Meanwhile, in addition to his holiday side hustle, several other things have come to pass for Titus Hopper that at earlier points in his life he never would have envisioned.

For one, he says the older brother whom he merely “co-existed” with in their parents’ old house now lives in Hickory. They talk on a weekly basis, and he’ll be coming down for Christmas, Hopper says. “Our relationship is much better.”

He also in 2019 added to a busy schedule — which includes parenting, his role with Cleveland County Schools, his Santa-ing, and his executive pastor duties at Faith Harvest — by pursuing his doctorate of education in educational leadership at UNC Charlotte.

This past May, as he joined the small but growing percentage of African Americans who have earned doctorates in the U.S., he delivered the featured speech at UNC Charlotte’s Spring 2023 graduate commencement ceremony. Not long after that, the university tapped him as an adjunct professor; he now teaches a once-a-week class for grad students called “The Principalship.”

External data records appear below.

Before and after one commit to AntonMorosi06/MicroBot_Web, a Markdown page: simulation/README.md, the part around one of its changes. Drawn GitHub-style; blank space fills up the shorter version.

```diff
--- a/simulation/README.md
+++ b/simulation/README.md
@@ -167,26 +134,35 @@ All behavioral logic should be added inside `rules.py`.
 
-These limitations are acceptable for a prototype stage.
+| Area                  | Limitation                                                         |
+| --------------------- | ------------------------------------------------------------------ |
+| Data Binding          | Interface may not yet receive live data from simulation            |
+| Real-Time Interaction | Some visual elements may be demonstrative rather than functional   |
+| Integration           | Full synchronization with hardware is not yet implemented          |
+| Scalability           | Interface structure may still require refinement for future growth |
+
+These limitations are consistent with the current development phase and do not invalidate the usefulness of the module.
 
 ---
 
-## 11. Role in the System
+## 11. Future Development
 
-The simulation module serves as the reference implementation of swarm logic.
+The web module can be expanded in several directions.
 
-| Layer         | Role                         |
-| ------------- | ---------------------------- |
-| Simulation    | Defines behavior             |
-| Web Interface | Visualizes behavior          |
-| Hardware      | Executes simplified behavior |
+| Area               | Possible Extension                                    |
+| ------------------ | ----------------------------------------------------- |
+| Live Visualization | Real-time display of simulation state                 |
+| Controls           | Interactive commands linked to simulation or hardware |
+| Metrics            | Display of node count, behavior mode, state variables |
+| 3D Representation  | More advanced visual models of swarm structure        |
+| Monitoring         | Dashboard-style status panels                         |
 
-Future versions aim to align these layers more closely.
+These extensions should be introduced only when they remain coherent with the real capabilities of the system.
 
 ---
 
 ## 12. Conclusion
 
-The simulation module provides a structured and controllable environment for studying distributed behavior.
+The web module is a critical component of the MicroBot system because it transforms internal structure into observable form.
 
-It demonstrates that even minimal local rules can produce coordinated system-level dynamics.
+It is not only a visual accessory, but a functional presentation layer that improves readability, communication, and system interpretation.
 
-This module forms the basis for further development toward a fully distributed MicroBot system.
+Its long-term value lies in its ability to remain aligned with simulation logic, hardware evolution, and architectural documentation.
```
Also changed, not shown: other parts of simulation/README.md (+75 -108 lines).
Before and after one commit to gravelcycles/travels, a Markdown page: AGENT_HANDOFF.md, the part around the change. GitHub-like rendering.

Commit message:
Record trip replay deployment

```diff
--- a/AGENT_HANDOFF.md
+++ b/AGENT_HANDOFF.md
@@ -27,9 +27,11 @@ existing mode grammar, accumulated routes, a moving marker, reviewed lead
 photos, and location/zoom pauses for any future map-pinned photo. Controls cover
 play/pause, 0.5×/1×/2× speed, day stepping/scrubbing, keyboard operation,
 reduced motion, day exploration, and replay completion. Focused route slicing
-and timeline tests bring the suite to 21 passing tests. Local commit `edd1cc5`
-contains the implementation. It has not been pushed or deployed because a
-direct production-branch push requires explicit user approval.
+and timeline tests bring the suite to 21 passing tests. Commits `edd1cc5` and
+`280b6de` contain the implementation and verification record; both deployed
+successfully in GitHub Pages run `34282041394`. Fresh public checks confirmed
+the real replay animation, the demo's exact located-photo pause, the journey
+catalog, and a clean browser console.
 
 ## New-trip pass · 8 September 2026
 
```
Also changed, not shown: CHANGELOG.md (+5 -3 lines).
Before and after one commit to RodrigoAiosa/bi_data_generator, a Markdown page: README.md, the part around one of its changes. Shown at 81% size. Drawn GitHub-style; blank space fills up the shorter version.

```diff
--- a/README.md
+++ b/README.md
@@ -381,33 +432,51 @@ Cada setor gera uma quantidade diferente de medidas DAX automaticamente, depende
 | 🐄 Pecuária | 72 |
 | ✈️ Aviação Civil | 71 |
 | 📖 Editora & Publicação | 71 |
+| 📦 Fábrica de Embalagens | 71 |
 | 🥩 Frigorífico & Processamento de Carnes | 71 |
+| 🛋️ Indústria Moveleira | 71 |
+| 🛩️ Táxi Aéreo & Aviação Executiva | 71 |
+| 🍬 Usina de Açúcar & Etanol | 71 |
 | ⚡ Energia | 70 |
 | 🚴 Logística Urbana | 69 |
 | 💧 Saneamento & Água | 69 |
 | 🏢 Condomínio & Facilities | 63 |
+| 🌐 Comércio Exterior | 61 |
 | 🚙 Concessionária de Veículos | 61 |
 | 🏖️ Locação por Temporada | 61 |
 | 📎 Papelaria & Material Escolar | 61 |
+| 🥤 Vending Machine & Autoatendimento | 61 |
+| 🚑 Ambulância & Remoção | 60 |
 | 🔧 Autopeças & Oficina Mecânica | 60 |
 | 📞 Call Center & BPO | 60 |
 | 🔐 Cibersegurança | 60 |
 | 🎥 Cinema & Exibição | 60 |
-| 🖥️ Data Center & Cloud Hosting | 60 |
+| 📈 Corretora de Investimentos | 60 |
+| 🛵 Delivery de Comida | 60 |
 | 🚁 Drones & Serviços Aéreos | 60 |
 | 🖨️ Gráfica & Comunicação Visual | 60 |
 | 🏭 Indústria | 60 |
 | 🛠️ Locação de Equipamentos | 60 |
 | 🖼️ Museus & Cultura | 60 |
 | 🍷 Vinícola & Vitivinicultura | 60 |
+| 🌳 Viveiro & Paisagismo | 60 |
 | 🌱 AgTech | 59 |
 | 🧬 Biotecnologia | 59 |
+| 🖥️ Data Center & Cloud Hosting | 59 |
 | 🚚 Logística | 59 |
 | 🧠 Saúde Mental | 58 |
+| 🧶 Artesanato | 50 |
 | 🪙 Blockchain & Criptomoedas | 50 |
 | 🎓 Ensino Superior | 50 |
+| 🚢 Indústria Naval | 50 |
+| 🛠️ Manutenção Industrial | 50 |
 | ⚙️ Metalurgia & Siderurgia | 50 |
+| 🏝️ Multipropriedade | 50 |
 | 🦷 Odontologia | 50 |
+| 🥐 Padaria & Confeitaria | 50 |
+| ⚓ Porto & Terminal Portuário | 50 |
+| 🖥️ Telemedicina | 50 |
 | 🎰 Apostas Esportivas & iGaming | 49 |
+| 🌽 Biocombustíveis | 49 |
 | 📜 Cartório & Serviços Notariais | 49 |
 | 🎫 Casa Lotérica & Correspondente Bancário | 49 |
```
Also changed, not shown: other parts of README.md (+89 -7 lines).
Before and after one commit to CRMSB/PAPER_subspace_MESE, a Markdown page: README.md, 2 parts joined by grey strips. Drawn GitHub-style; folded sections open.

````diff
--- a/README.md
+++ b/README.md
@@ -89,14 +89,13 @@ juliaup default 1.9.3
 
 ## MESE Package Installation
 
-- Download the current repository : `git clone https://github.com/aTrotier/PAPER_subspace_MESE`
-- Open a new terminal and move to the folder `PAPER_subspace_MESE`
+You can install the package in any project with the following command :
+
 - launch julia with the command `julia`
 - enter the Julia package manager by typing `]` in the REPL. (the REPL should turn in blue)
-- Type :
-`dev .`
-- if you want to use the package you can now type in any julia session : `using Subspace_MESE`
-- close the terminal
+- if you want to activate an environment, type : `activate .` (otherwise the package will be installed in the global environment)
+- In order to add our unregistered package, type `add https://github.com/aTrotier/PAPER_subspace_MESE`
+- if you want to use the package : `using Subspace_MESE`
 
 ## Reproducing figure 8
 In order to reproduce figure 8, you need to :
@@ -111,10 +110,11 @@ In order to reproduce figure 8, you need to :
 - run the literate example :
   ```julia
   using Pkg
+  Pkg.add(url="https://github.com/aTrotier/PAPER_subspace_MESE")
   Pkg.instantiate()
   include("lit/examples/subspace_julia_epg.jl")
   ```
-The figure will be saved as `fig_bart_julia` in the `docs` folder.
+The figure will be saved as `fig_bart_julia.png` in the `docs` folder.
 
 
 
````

Says Titus Hopper, photographed in his UNC Charlotte cap and gown last spring: "I’m grateful, because UNC Charlotte structured the program for the working individual. They made it doable. That’s why I’m a champion for the program now. There’s no excuses. So many institutions of higher learning are removing the barriers now. Because they’re like, 'We want to help you get this.'"

And, of course, he’s happier than ever to be around small children, whether it’s Christmastime or not. Back when he was dealing with the trauma of Michelle losing pregnancy after pregnancy, “Hold a baby? Mm-mm. Nope. Wouldn’t do it,” Titus says. “But now? Gimme that baby!”

So after all these unexpected gifts, how would he sum up his journey? He smiles as starts to try.

“Scripture puts it this way: ‘All things work together for good.’ And when I couple that with ‘The steps of a good man are ordered’ —” Hopper pauses, sighs, smiles again and restarts. “What I can tell you is: Vanilla flavor by itself? Terrible. Eggs by themselves are terrible. Flour, by itself? Terrible. But mix all that madness together, you got a delicious cake. ... You just gotta make sure you don’t take it out of the oven too soon, or you don’t leave it in there too long.

“That’s how I look at it, man. When I look back over my life, I have no regrets. I mean, I could be angry with God for taking my mom. I could be angry with God for taking my dad. I could be angry over so many things that happened in my life.

“But when I look at now? I’m happy. ... I am a happy man. And that’s by choice. I choose to be happy.”

Jolly, even?

“Oh, jolly, YES! BRO! HO! HO!,” he bellows. Then Hop The Black Santa laughs, and when he does, his belly shakes — dare we say — like a bowlful of jelly.

"I feel like I’m on this earth to do what I do, and that is to add value and bring joy and hope to families," Titus Hopper says. "And I’m able to do it through various vehicles. Educator — that’s what I did. As a math-science teacher, that’s what I did. Assistant principal, that’s what I did. Principal, that’s what I did. Career-readiness coordinator, that’s what I’m currently doing. Santa, that’s what I’m doing. And I’m executive pastor of my church — that’s what I do. So all of this is just an extension of what I believe I was put on this earth to do."